*** Opening Excerpted records ***

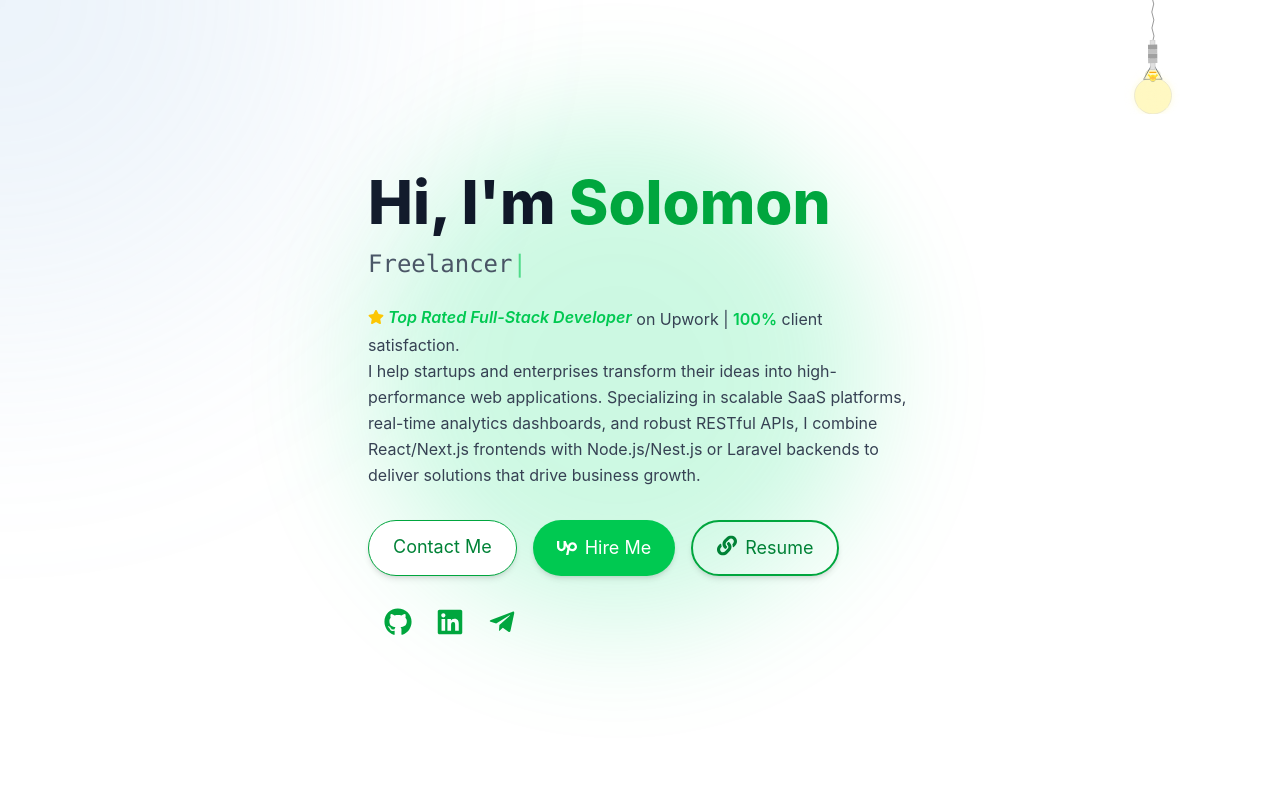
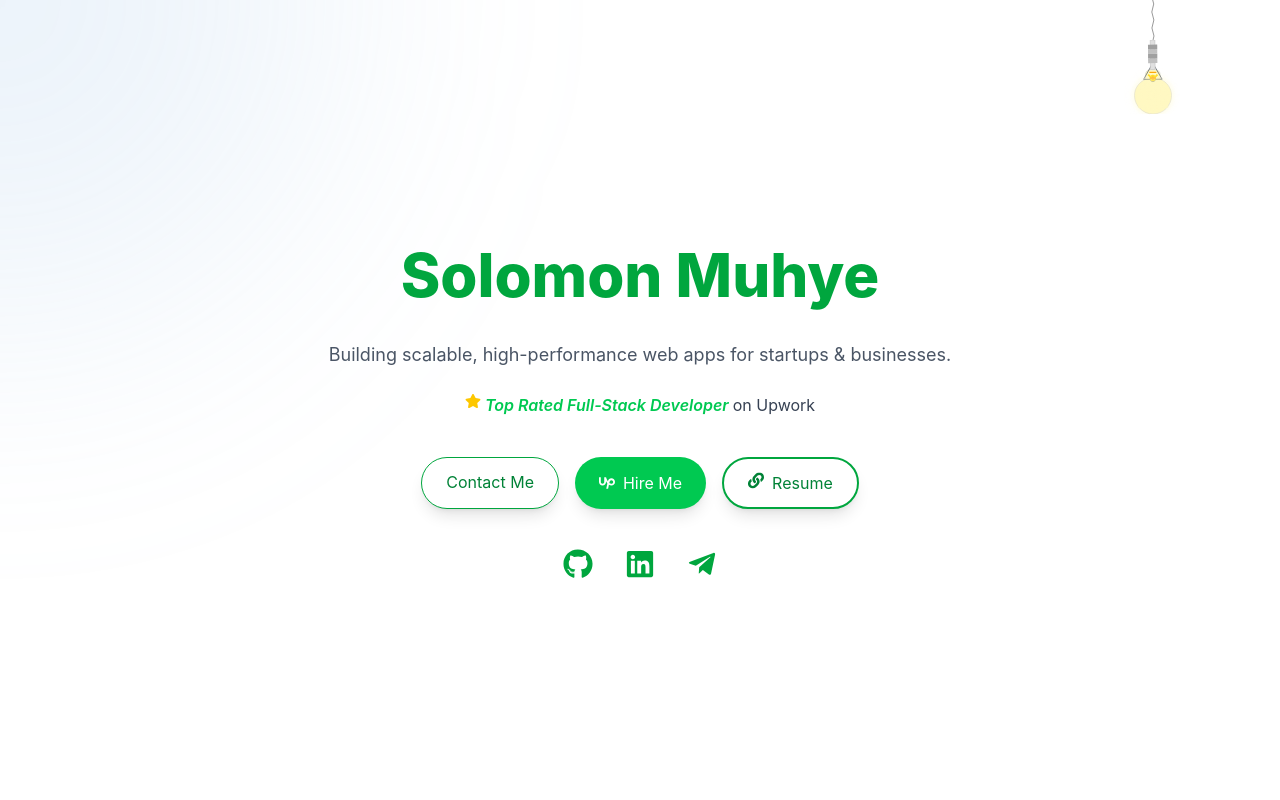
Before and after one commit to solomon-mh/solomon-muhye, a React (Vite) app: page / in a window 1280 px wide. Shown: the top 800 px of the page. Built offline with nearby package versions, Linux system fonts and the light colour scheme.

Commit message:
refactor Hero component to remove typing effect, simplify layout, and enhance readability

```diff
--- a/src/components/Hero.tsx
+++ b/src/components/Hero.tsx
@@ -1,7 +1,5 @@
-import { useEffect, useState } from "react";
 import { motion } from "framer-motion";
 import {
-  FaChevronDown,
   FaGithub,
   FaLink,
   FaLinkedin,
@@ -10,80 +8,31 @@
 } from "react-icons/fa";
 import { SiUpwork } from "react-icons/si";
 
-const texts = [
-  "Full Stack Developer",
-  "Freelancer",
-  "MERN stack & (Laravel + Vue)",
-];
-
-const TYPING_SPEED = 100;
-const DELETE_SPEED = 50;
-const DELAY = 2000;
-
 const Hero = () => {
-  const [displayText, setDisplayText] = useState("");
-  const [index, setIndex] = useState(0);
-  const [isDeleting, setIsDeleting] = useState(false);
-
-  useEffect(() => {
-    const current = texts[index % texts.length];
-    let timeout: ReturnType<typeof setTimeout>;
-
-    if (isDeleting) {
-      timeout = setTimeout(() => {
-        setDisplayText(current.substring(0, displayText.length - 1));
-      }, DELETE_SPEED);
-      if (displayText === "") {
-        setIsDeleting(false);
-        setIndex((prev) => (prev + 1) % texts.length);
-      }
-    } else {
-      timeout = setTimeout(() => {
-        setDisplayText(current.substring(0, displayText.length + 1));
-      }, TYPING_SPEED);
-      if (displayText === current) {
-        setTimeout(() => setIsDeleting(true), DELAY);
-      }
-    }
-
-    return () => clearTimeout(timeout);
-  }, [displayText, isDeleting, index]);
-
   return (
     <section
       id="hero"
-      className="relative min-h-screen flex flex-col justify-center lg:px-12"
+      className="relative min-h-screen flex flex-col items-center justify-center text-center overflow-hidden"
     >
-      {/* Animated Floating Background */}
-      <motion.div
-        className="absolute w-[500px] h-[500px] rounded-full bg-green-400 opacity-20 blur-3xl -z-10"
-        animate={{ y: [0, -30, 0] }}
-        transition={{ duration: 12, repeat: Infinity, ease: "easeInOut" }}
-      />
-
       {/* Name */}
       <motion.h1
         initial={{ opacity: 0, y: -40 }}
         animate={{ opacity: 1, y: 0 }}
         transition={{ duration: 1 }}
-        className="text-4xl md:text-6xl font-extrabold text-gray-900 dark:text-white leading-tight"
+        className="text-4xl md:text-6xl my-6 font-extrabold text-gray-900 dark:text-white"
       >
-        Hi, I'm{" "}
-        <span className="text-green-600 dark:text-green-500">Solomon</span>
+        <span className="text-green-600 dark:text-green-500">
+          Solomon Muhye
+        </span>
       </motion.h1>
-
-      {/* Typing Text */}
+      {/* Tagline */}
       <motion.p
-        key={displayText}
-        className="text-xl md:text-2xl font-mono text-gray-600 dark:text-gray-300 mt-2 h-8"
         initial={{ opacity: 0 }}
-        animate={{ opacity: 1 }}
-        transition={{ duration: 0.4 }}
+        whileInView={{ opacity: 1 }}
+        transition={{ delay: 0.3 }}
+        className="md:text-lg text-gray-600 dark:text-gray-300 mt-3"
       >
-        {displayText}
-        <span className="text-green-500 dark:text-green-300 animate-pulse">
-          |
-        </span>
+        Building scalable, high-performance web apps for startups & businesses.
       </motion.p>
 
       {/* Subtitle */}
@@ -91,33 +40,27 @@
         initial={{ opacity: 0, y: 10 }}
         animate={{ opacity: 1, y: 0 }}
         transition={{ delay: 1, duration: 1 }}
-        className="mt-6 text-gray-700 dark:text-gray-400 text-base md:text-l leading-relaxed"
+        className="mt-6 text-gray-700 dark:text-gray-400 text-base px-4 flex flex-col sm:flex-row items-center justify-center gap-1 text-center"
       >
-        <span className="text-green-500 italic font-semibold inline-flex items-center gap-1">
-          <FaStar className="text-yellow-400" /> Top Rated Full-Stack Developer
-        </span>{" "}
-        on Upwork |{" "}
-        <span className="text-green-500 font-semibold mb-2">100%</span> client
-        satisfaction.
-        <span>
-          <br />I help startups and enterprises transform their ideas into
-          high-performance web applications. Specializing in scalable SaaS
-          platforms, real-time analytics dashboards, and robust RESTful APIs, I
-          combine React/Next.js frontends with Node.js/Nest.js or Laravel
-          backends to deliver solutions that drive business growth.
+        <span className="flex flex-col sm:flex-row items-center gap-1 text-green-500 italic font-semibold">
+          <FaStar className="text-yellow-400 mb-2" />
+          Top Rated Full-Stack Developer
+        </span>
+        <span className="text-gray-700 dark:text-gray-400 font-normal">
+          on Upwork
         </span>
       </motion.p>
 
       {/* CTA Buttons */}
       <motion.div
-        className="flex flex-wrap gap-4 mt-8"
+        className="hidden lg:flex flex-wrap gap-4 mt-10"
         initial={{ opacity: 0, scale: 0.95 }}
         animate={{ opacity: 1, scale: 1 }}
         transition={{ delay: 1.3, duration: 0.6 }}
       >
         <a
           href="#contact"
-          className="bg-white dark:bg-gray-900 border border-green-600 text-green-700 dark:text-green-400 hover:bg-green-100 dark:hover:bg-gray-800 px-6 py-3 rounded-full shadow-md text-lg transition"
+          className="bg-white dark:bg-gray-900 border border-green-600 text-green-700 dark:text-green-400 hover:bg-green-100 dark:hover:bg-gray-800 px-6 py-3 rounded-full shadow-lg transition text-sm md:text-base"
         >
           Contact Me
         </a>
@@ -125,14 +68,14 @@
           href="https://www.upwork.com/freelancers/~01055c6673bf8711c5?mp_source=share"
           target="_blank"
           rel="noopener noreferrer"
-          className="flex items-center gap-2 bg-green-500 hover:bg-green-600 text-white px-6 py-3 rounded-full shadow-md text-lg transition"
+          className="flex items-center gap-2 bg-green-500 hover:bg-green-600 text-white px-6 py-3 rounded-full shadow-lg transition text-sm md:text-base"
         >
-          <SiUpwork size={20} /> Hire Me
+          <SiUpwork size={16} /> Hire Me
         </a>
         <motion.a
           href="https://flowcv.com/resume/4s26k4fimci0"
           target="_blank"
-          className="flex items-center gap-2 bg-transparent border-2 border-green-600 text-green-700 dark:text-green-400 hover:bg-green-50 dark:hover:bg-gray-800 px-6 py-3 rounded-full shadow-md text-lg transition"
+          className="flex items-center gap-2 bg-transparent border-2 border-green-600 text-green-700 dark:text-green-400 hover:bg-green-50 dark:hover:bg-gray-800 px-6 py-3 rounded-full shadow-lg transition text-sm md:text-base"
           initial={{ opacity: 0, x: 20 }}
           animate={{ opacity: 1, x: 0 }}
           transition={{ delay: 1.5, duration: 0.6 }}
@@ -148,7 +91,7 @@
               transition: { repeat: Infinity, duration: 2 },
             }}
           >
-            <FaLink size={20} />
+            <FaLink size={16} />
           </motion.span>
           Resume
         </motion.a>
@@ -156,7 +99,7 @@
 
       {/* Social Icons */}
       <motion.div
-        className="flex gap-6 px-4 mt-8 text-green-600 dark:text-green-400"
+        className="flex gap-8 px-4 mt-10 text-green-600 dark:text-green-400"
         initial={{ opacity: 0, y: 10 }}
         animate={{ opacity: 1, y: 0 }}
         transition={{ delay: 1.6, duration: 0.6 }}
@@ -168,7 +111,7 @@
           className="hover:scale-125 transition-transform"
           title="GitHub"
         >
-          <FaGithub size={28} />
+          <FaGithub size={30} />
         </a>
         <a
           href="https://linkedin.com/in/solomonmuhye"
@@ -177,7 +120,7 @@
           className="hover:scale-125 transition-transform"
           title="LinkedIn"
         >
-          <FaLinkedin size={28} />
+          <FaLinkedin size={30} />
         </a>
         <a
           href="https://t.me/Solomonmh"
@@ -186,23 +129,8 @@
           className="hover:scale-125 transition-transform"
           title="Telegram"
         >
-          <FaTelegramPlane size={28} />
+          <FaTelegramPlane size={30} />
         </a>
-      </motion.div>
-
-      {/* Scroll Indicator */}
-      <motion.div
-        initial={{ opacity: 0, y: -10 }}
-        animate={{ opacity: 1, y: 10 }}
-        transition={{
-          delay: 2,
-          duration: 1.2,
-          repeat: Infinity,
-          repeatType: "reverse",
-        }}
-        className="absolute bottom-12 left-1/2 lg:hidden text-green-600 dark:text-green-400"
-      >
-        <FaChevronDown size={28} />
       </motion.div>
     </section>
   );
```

*** Closing Excerpted records ***
*** Opening Excerpted records ***

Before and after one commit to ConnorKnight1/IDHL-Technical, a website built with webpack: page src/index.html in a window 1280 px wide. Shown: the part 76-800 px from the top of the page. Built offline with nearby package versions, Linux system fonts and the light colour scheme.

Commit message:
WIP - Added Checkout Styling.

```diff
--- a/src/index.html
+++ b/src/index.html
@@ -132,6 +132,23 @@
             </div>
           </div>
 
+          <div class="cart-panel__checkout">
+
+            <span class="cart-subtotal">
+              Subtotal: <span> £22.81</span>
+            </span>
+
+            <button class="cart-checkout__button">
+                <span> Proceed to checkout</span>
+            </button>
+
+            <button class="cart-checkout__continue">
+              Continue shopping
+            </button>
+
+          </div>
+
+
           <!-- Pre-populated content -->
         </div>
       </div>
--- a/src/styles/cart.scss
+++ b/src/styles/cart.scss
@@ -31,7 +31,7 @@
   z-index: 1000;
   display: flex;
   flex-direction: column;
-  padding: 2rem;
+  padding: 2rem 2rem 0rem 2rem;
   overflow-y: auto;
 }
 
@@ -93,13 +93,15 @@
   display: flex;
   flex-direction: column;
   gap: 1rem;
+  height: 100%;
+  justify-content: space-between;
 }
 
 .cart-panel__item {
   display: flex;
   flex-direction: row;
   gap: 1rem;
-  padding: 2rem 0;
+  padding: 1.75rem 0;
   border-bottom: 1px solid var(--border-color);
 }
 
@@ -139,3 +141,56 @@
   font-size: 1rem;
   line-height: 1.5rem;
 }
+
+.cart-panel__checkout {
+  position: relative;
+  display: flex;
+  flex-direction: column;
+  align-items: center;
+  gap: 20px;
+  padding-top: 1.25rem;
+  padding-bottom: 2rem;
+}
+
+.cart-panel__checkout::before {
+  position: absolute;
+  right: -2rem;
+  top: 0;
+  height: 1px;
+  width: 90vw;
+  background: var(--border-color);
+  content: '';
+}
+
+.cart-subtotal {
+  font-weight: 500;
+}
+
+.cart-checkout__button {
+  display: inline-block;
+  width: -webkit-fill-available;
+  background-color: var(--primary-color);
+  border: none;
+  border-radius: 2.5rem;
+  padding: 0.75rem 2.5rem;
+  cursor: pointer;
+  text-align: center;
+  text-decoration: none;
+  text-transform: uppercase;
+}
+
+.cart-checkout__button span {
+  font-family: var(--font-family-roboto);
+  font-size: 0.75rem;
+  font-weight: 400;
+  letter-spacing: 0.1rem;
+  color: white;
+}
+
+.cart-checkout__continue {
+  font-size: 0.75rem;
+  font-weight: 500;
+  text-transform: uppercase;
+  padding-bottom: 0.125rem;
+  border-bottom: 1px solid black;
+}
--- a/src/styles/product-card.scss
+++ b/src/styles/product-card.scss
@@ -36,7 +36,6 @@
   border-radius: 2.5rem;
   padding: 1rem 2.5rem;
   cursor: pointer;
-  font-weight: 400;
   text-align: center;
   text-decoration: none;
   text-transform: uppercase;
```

*** Closing Excerpted records ***
*** Opening Excerpted records ***

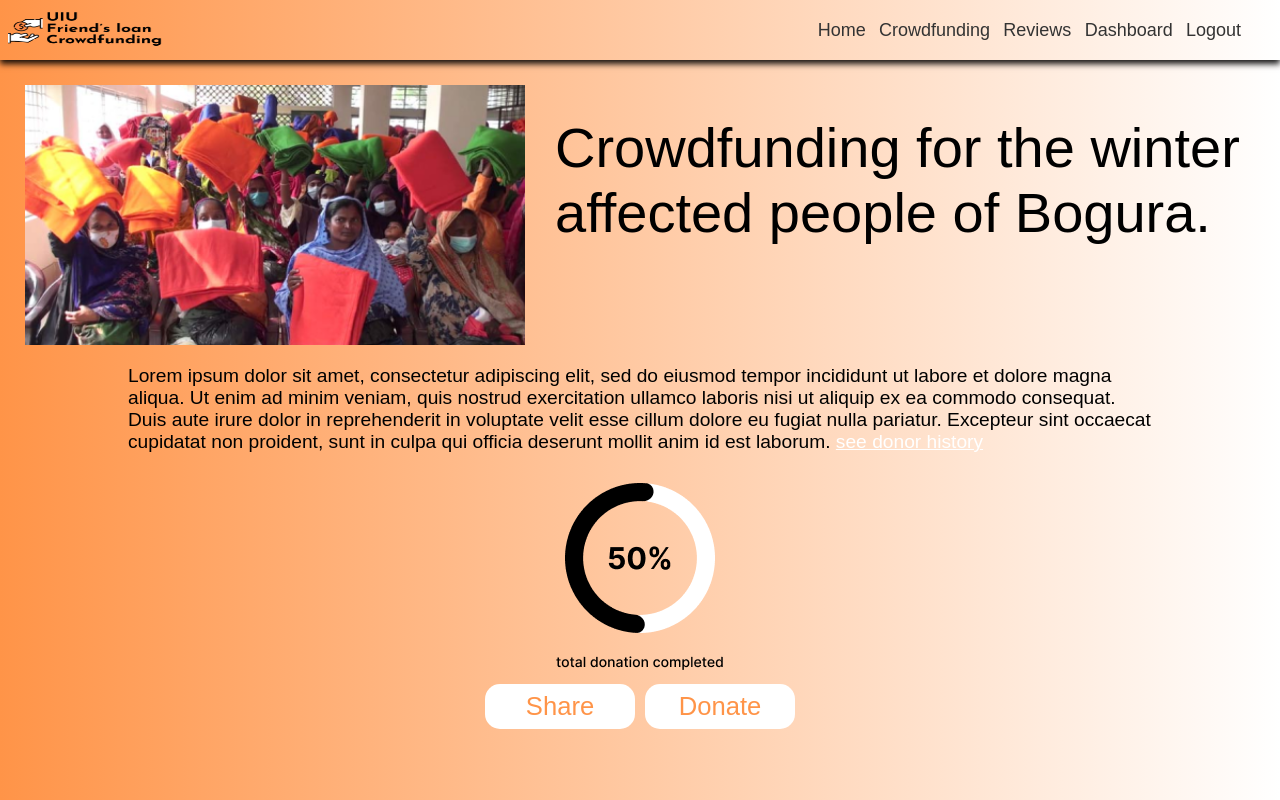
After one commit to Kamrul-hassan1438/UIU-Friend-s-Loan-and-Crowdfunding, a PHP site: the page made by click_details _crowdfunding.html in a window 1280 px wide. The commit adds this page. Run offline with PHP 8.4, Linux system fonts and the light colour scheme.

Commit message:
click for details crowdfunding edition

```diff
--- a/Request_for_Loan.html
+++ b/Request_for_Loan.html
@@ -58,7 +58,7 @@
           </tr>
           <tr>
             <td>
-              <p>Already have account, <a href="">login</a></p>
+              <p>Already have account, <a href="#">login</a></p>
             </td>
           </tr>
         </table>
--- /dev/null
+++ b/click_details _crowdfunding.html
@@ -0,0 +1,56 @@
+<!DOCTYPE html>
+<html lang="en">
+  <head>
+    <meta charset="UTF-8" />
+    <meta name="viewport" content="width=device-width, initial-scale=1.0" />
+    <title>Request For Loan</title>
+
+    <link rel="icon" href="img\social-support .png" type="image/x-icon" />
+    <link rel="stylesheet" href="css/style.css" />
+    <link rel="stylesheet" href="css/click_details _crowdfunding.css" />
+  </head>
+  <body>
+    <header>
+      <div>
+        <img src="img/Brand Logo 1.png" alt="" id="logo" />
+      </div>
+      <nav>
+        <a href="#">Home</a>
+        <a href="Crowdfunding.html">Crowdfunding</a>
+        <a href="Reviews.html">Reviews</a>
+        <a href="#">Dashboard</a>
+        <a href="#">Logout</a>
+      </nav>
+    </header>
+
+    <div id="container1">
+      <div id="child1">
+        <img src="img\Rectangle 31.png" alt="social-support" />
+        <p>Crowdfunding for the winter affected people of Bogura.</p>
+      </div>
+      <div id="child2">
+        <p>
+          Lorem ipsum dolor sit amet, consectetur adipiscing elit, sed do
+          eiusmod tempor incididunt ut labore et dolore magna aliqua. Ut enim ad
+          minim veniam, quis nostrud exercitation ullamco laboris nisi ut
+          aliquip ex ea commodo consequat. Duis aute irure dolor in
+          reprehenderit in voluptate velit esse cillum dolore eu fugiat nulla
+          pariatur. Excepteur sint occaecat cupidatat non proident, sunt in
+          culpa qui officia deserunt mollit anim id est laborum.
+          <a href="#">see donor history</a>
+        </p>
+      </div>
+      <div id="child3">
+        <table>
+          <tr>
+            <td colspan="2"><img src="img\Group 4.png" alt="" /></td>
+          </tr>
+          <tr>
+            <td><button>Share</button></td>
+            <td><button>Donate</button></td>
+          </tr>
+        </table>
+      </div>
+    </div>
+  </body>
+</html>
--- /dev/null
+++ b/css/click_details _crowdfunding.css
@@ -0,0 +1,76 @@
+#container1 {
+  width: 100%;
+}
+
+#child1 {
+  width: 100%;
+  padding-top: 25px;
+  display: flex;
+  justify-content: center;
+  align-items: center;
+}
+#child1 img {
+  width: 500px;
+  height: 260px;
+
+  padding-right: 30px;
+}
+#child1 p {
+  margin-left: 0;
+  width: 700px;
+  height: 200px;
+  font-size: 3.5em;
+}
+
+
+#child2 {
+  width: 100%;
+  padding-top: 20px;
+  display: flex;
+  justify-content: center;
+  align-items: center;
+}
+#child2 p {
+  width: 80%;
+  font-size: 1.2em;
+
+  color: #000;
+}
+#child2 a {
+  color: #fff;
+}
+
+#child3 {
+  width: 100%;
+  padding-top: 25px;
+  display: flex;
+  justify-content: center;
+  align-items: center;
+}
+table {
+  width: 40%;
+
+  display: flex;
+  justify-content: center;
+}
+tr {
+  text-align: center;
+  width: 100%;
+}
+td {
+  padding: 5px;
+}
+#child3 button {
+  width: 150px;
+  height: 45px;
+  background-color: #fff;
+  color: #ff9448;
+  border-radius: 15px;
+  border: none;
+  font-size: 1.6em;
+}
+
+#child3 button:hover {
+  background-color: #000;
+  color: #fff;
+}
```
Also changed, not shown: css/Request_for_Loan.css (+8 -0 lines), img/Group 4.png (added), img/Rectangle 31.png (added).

*** Closing Excerpted records ***

Task description → Above are several records. Count the lines among them that contain "white" and give only the total.

Answer to the exercise → 7